(Code change snippets)
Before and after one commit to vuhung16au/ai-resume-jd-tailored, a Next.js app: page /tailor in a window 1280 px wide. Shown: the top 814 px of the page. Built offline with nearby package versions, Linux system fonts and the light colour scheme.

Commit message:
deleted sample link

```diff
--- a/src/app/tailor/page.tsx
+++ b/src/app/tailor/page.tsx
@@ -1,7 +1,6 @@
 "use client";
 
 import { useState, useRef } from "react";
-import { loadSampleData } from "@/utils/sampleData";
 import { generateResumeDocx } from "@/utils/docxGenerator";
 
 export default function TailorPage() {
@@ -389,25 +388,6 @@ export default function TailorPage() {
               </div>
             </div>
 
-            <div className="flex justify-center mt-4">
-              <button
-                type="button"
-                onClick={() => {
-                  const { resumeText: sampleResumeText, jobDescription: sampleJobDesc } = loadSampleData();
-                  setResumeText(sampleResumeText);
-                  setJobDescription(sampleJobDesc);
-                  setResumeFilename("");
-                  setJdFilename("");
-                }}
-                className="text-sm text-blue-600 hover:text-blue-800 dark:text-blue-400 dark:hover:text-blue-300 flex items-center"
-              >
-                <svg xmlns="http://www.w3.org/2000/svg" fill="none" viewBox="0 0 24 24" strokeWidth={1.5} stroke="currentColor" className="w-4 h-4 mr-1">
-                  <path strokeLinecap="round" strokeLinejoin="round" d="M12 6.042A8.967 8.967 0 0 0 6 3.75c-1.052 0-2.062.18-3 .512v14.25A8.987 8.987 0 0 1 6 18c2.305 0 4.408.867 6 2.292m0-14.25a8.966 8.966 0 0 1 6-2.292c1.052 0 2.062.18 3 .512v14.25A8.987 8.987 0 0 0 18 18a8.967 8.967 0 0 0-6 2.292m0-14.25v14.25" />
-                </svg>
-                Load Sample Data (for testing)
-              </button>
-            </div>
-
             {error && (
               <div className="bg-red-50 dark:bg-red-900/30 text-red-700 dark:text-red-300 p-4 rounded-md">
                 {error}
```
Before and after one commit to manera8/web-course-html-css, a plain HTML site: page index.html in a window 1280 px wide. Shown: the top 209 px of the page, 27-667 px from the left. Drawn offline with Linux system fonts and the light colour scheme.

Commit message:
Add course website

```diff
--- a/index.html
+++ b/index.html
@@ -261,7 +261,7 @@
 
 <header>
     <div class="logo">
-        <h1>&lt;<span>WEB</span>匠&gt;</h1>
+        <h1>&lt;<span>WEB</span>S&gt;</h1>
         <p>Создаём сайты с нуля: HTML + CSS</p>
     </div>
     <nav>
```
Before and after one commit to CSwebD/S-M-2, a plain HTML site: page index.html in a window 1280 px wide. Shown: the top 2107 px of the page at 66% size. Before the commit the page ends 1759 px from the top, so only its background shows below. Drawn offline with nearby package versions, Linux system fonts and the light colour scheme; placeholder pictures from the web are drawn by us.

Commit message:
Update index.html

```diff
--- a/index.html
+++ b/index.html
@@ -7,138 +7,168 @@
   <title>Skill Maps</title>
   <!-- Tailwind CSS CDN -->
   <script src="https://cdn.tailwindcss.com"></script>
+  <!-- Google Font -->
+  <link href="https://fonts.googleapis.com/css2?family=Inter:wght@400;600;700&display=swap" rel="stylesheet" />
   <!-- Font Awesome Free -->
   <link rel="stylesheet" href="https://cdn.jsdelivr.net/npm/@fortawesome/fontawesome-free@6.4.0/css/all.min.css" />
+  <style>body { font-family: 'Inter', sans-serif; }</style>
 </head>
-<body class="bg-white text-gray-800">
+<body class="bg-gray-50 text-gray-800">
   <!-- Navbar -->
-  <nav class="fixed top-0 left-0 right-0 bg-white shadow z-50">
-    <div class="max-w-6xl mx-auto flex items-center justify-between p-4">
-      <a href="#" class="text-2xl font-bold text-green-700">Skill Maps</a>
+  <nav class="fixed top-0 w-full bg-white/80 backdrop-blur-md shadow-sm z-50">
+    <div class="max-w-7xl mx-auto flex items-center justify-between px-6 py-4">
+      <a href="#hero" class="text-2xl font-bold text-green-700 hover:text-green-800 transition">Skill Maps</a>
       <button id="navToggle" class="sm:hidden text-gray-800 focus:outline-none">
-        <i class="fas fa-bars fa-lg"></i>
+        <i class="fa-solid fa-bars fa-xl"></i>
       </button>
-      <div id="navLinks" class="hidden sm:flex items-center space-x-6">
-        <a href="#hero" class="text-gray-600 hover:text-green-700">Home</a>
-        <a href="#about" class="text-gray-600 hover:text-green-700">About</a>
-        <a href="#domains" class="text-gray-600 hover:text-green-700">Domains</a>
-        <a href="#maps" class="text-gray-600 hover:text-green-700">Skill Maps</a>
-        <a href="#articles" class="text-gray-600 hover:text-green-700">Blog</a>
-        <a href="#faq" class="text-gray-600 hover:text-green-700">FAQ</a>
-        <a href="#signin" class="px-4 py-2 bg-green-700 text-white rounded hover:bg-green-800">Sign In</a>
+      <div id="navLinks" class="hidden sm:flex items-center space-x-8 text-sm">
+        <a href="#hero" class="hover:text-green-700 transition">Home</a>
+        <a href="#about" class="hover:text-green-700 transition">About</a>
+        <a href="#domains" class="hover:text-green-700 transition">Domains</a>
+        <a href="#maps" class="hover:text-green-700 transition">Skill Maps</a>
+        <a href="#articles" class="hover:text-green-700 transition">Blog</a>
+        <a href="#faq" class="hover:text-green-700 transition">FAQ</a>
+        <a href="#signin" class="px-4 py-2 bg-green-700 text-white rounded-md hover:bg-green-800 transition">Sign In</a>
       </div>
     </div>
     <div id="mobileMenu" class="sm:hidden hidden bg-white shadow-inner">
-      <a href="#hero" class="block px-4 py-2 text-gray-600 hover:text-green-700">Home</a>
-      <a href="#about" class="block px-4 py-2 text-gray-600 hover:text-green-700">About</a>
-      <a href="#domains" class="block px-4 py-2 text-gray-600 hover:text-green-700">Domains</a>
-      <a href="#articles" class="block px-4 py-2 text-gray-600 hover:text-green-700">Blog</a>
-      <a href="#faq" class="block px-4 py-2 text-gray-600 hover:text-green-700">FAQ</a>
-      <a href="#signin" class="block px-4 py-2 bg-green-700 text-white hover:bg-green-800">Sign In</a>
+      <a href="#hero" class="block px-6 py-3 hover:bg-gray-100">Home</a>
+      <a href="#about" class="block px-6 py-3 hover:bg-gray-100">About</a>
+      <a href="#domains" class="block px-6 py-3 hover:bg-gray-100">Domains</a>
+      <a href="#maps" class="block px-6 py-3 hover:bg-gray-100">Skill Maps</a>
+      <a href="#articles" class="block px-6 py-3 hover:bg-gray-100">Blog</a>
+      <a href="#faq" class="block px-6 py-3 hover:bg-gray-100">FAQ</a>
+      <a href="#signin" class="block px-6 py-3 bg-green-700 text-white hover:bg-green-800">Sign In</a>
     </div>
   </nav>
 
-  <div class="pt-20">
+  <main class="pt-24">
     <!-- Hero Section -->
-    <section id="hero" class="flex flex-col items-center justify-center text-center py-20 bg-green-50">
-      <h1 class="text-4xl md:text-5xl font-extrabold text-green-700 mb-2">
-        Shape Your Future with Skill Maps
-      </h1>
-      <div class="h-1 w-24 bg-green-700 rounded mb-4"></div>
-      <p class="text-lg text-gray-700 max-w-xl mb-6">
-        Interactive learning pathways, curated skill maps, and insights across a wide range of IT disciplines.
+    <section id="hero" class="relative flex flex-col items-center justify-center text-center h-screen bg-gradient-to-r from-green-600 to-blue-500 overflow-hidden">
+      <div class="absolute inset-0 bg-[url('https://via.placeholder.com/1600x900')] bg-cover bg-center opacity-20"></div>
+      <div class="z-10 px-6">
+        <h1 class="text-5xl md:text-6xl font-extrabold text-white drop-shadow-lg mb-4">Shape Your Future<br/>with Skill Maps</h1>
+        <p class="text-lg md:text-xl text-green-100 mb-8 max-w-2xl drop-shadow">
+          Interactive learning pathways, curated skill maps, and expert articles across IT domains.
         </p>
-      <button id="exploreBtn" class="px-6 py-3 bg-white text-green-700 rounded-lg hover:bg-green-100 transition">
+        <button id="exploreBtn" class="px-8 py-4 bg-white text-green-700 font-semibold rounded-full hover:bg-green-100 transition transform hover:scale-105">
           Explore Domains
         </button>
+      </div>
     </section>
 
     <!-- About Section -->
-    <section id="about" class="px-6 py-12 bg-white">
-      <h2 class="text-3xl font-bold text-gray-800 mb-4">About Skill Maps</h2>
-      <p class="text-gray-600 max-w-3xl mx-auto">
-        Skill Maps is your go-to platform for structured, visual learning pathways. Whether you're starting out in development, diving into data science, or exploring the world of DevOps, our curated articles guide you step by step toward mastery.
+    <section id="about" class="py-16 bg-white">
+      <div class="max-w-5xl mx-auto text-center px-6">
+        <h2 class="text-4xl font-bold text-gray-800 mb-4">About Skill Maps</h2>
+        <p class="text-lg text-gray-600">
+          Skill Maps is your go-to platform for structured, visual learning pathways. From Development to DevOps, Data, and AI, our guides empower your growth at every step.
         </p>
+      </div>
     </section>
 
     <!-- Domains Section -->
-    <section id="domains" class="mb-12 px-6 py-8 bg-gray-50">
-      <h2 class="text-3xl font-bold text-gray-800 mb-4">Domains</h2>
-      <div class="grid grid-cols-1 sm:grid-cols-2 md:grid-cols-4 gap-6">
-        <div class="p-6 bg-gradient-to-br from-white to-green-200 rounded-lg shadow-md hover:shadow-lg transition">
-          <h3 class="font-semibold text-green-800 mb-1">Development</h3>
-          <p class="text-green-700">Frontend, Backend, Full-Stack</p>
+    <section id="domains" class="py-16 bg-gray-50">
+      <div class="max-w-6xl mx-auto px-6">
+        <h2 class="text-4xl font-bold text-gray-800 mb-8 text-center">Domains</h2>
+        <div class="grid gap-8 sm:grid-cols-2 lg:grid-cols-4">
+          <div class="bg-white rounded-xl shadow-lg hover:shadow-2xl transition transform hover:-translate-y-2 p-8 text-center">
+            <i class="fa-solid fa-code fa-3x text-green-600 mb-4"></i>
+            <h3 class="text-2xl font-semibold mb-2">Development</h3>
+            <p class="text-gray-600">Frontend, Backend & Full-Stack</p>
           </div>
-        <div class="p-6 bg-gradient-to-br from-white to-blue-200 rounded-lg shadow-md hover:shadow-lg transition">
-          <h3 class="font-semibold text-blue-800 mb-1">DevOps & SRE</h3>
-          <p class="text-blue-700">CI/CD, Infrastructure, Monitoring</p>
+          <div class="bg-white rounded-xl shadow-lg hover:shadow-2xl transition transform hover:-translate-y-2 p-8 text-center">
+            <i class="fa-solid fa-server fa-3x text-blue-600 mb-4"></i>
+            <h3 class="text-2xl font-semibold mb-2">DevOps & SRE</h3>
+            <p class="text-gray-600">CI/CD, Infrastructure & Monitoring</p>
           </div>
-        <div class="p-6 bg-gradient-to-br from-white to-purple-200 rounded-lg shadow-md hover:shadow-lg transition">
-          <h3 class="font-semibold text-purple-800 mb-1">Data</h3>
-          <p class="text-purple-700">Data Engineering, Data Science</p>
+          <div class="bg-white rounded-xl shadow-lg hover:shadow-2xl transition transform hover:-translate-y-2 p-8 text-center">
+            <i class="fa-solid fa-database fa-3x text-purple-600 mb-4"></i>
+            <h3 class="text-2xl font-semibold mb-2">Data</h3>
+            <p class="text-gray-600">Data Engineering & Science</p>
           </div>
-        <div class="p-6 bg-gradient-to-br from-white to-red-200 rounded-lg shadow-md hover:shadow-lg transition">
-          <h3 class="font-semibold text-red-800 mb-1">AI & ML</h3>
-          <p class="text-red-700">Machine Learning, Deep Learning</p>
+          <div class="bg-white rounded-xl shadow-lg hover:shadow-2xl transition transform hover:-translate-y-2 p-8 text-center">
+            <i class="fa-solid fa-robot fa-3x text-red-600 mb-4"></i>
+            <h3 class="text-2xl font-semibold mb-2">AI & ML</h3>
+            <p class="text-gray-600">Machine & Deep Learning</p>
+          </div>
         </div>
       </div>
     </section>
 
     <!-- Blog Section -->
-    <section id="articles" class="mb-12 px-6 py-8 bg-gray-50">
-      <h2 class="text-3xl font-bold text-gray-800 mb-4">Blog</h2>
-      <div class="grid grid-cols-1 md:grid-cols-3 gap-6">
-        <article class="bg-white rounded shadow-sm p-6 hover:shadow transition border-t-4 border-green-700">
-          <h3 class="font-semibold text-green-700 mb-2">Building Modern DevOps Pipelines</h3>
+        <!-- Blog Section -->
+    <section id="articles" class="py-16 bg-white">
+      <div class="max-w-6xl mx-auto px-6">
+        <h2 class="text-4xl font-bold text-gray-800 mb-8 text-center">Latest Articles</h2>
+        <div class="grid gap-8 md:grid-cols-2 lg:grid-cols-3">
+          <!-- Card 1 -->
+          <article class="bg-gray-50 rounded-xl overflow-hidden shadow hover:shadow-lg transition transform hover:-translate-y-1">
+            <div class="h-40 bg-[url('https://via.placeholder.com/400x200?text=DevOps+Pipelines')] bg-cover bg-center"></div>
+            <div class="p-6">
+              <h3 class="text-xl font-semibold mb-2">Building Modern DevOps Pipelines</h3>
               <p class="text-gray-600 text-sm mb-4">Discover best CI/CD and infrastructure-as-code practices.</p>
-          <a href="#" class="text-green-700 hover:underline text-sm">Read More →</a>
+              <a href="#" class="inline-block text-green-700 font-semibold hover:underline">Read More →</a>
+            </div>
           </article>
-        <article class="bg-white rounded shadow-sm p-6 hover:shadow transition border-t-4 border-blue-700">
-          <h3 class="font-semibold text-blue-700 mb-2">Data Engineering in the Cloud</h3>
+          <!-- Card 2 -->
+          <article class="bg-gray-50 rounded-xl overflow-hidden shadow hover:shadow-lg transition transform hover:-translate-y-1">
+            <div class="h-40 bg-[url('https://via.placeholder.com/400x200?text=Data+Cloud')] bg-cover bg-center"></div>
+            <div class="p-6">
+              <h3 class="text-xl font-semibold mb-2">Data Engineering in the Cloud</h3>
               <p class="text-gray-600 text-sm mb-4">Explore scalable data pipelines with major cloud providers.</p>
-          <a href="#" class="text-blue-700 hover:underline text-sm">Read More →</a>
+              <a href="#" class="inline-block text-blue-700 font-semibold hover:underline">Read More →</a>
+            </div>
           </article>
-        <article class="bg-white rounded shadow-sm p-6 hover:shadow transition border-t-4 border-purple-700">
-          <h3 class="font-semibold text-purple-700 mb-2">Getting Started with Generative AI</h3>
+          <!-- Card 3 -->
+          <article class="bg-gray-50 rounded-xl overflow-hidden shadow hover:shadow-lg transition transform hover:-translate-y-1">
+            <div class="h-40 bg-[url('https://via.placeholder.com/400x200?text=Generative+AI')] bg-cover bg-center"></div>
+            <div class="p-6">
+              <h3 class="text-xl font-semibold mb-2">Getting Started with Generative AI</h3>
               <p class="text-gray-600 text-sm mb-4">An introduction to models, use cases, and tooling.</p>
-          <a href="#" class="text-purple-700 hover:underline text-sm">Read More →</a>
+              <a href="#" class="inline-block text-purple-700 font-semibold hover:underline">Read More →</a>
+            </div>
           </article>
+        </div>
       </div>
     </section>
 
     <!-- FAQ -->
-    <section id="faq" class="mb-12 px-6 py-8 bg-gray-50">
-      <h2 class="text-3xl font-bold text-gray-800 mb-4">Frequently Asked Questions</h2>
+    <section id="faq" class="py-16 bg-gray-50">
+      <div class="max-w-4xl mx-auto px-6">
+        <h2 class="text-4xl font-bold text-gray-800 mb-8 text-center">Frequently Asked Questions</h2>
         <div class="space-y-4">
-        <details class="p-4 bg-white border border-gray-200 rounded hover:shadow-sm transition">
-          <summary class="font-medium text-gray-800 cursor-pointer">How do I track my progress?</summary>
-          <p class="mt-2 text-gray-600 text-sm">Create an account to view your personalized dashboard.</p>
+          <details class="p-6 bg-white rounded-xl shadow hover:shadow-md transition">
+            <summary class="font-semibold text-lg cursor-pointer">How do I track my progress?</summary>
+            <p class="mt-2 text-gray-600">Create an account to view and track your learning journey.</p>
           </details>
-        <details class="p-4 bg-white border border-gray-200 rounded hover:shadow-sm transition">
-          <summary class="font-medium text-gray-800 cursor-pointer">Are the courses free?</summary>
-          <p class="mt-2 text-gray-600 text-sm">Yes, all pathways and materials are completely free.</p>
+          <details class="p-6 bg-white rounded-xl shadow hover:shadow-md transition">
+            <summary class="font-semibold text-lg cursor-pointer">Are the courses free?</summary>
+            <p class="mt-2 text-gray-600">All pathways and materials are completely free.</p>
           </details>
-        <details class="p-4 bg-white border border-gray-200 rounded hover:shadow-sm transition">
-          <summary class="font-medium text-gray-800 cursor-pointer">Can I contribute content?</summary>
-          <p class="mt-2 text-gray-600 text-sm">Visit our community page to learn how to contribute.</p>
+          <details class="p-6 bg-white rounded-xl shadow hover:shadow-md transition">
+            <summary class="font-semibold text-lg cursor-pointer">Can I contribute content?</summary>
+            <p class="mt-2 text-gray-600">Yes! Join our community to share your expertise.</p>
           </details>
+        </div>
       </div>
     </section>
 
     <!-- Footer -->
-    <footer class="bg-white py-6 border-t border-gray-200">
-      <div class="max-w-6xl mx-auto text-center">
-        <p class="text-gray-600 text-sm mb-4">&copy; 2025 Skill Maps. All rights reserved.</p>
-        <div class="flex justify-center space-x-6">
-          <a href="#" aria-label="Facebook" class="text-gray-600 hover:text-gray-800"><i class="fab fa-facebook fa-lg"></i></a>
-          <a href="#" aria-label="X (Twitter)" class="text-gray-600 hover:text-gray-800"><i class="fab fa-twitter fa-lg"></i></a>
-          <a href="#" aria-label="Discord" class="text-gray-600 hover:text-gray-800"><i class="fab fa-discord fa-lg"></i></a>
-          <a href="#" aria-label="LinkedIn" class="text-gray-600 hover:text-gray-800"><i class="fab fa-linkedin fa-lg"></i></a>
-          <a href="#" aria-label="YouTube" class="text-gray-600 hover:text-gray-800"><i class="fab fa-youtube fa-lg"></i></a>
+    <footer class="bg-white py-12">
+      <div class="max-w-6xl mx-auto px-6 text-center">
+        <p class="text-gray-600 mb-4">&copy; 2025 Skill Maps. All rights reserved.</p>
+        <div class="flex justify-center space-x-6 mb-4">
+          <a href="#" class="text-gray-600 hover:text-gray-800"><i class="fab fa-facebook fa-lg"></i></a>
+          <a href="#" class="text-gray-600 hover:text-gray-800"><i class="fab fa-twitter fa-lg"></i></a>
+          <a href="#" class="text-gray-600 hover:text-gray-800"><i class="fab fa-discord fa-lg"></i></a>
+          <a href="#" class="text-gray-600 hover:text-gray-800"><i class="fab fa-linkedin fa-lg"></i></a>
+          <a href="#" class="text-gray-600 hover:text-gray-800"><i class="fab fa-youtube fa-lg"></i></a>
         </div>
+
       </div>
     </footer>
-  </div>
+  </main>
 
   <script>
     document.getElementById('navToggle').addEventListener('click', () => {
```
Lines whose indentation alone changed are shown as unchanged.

Problem description
Search the records for the string "Blog" and return every line in which it occurs.

Answer to this task
-        <a href="#articles" class="text-gray-600 hover:text-green-700">Blog</a>
+        <a href="#articles" class="hover:text-green-700 transition">Blog</a>
-      <a href="#articles" class="block px-4 py-2 text-gray-600 hover:text-green-700">Blog</a>
+      <a href="#articles" class="block px-6 py-3 hover:bg-gray-100">Blog</a>
     <!-- Blog Section -->
-      <h2 class="text-3xl font-bold text-gray-800 mb-4">Blog</h2>
+        <!-- Blog Section -->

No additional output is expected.